Kayli Joy Cooper thinks everyone should be able to practice self-care, and is doing her part to make sure girls have the tools they need.

Cooper, 17, lives in Los Angeles, and told Good Morning America that during the pandemic, she heard so many people stress the importance of self-care without realizing that their techniques might not be inclusive. "I'm a firm believer that self-care should not be a luxury," Cooper said. "Just because socioeconomically you don't have access to these things, it doesn't mean you don't deserve to benefit from everything that self-care can give you."

Using her own money, Cooper purchased items for 60 self-care kits for girls, including books, socks, and jewelry. She tucked a handwritten note into each bag, letting the recipient know how much she was valued and loved. Several kits went to girls in the foster care system, who told Cooper how much they appreciated having something that belonged just to them.

This inspired Cooper to make even more bags and give them away to people outside of Los Angeles. Through her nonprofit organization Girl Well, Cooper partners with schools and foster homes in five states to distribute self-care kits. She now works with several brands to keep the bags filled, and has made it her goal to have a presence in all 50 states so any girl who wants a kit can have one.

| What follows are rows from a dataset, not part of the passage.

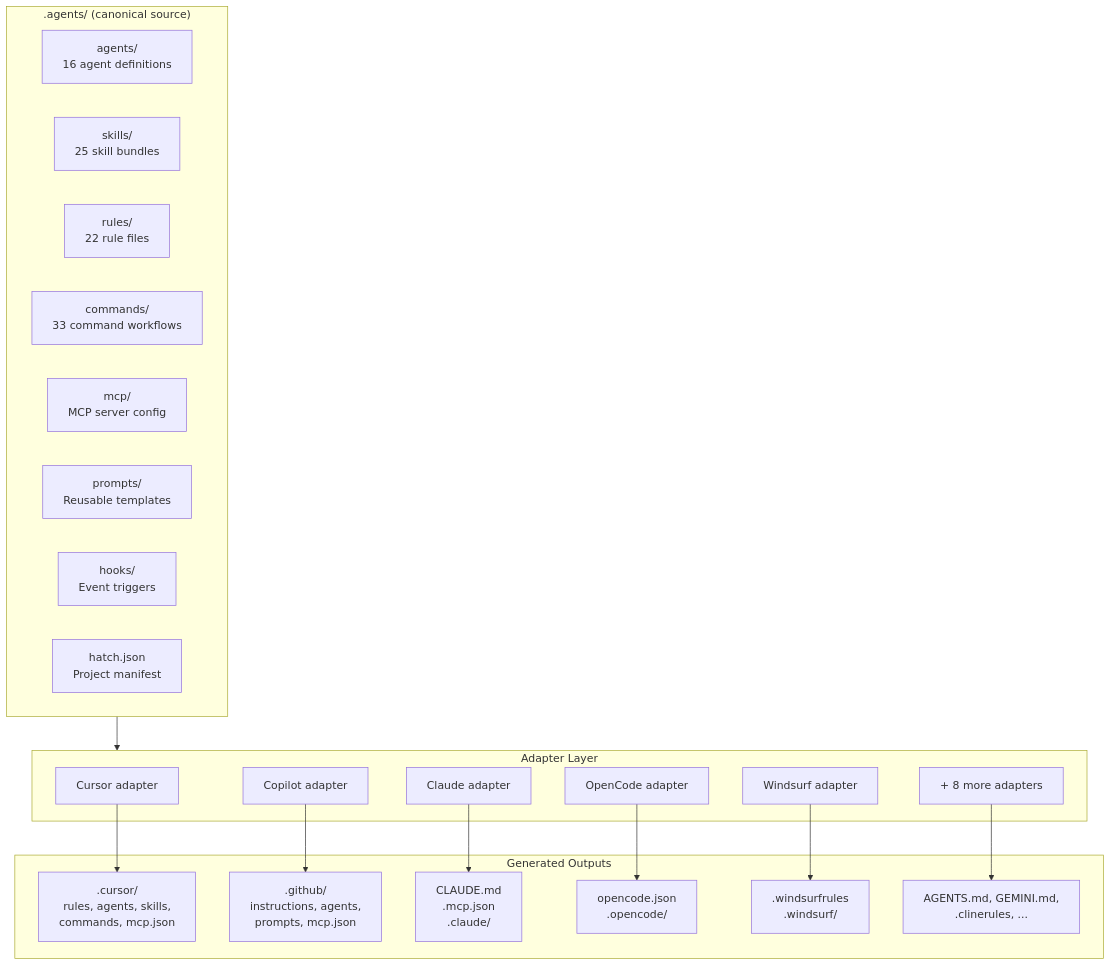
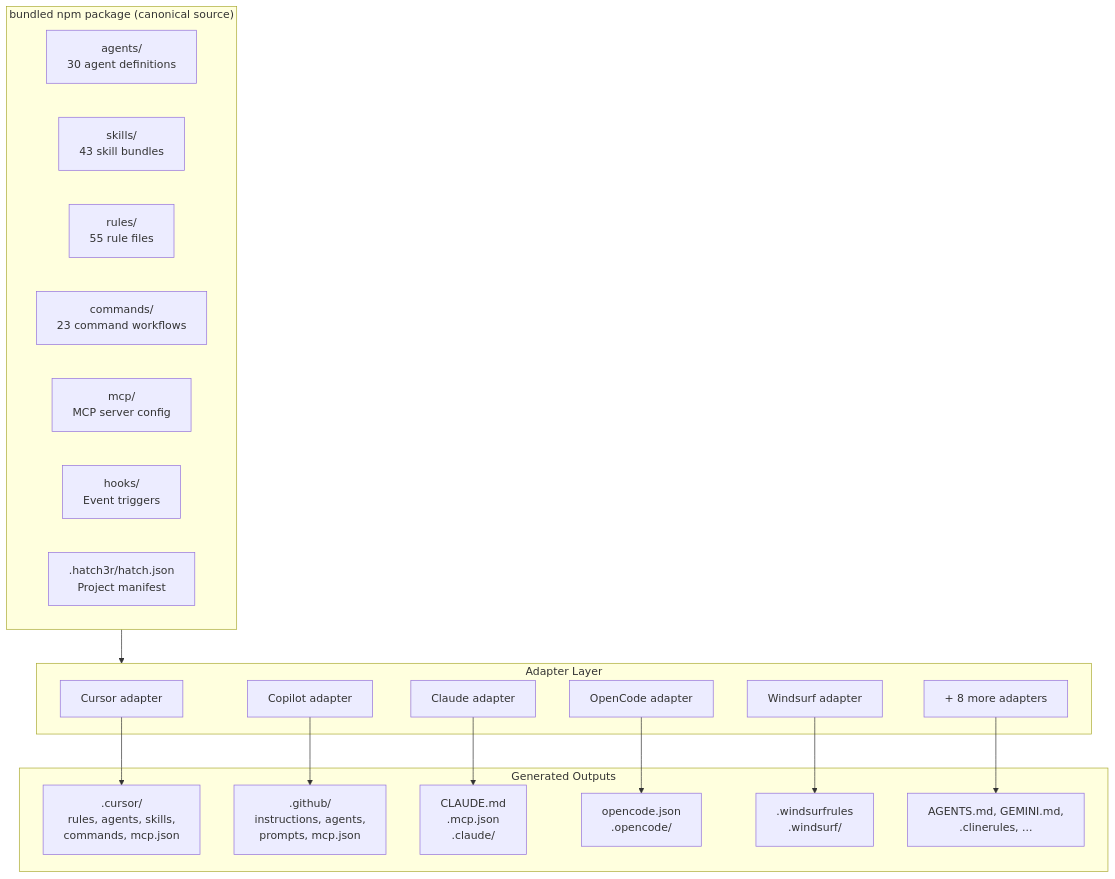
Before and after one commit to hatch3r/hatch3r: the second of 5 diagrams in docs/agentic-process.md, drawn with Mermaid. The commit also changed other lines of this file and 74 other files, not shown here.

````diff
--- a/docs/agentic-process.md
+++ b/docs/agentic-process.md
@@ -24,39 +24,38 @@
 ```mermaid
 flowchart TB
-    subgraph canonical[".agents/ (canonical source)"]
-        agents["agents/\n16 agent definitions"]
-        skills["skills/\n25 skill bundles"]
-        rules["rules/\n22 rule files"]
-        commands["commands/\n33 command workflows"]
+    subgraph canonical["bundled npm package (canonical source)"]
+        agents["agents/\n30 agent definitions"]
+        skills["skills/\n43 skill bundles"]
+        rules["rules/\n55 rule files"]
+        commands["commands/\n23 command workflows"]
         mcp["mcp/\nMCP server config"]
-        prompts["prompts/\nReusable templates"]
         hooks["hooks/\nEvent triggers"]
-        manifest["hatch.json\nProject manifest"]
+        manifest[".hatch3r/hatch.json\nProject manifest"]
     end
 
     subgraph adapters["Adapter Layer"]
         cursor_a["Cursor adapter"]
         copilot_a["Copilot adapter"]
         claude_a["Claude adapter"]
         opencode_a["OpenCode adapter"]
         windsurf_a["Windsurf adapter"]
         others_a["+ 8 more adapters"]
     end
 
     subgraph outputs["Generated Outputs"]
         cursor_o[".cursor/\nrules, agents, skills,\ncommands, mcp.json"]
         copilot_o[".github/\ninstructions, agents,\nprompts, mcp.json"]
         claude_o["CLAUDE.md\n.mcp.json\n.claude/"]
         opencode_o["opencode.json\n.opencode/"]
         windsurf_o[".windsurfrules\n.windsurf/"]
         others_o["AGENTS.md, GEMINI.md,\n.clinerules, ..."]
     end
 
     canonical --> adapters
     cursor_a --> cursor_o
     copilot_a --> copilot_o
     claude_a --> claude_o
     opencode_a --> opencode_o
     windsurf_a --> windsurf_o
     others_a --> others_o
 ```
````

"Self-love is so important, and it is a stepping stone to everything else that you want to do in life," Cooper told GMA. "Knowing that I'm building a bridge and helping connect that for girls is very, very rewarding."